“Over the recent years attacks have become more and more sophisticated and dangerous; the bad guys are becoming more prepared,” Zsolt Nyitrai said, highlighting the challengesMember States must confront. In his opinion, by now the Internet has become essential for both the individuals and the European economy; so upgrading the protection of European networks is needed. The Minister of State explained that the initial objective is to first join forces within Europe and later, collaborating more widely by involving the United States.
European protection of information structures
The European Commission issued its action plan on the protection of critical information infrastructure back in 2009, in the framework of which EFMS (European Forum for Member States) was created. This forum supports the development of European principles and guidelines concerning the stability of the Internet. During the conference in Balatonfüred, Mr Nyitrai spoke about, the detailed review of a Commission communication titled, “Achievements and next steps: towards global cyber-security”, which lists the achieved accomplishments since 2009 and outlines further necessary steps to be taken.
Zsolt Nyitrai expressed his hopes in reaching a consensus concerning the issues raised in the conference in Balatonfüred bythe official meeting of Ministers for Telecommunication scheduled for 27 May. The Minister ofState especially highlighted: the Hungarian Presidency is ambitious to ensure that the meeting of the Council will reach an agreement on extending the mandate of European Network and Information Security Agency (ENISA) and manages to terminate the uncertainty around the organisation.

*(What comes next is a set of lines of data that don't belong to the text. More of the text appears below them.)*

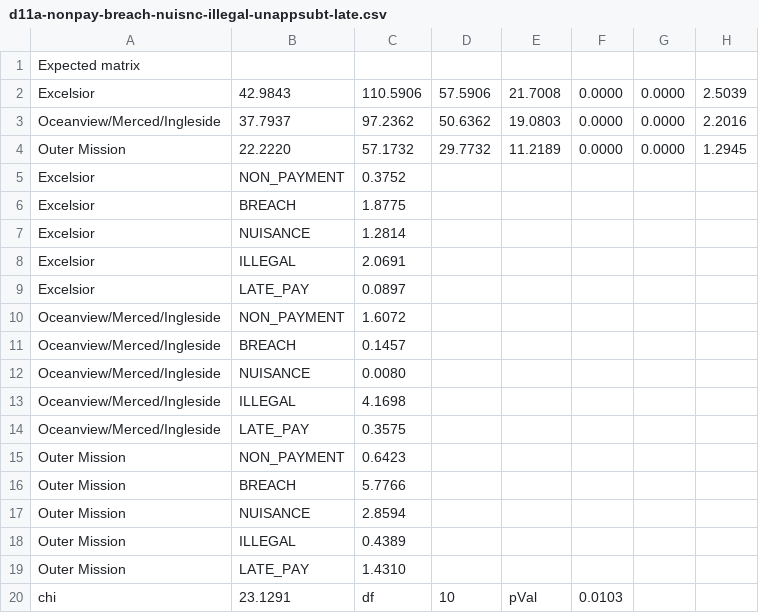
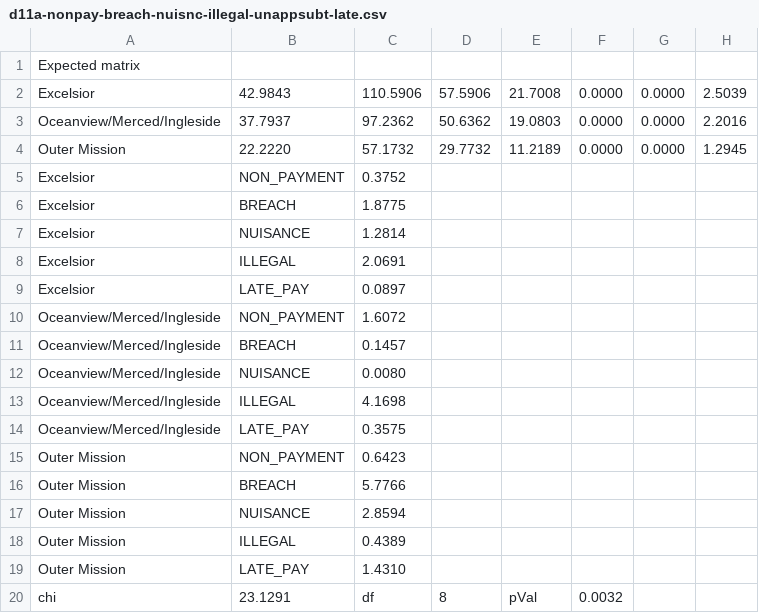
Before and after one commit to fsxfreak/eviction-statistics-sf, a CSV file: data-parser/analyses/d11a-nonpay-breach-nuisnc-illegal-unappsubt-late.csv, drawn as a sheet; only a part is shown; the diff names each change by its address in the sheet, - before the commit and + after, or states it on an @@ line.

```diff
--- a/data-parser/analyses/d11a-nonpay-breach-nuisnc-illegal-unappsubt-late.csv
+++ b/data-parser/analyses/d11a-nonpay-breach-nuisnc-illegal-unappsubt-late.csv
-D20: 10
+D20: 8
-F20: 0.0103
+F20: 0.0032
```
Also changed, not shown: data-parser/analyses/d10c-demo-ellis-condo.csv, data-parser/analyses/d11d-nonpay-latepay-breach-ownermovein-capital-ellis-nuisance-illegal-demo.csv, 14 other files.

“Member States must increase their readiness and planning”, European Commissioner for Digital Agenda Neelie Kroes pointed out. She openly expressed her opinion on Member States having not yet done enough to establish digital safety, “A cyber-strategy in itself is not enough, we must start this work now”, Kroes underlined. The Commissioner mentioned that according to the guidelines of the Commission, Member States must undertake to establish the network of Computer Emergency Response Teams (CERT).
Under another proposal of the Commission, by 2012 a European emergency response plan, based on national commitments, must be worked out, and Member States must regularly conduct pan-European “cyber tests, in order to check for security readiness. After today’s meeting we will compile a list of the necessary steps,” Ms Kroes said, summing up the action points. She added, “Each Member State is committed to tackling cyber-security issues, and we must create an opportunity for the European states to enter the digital world.”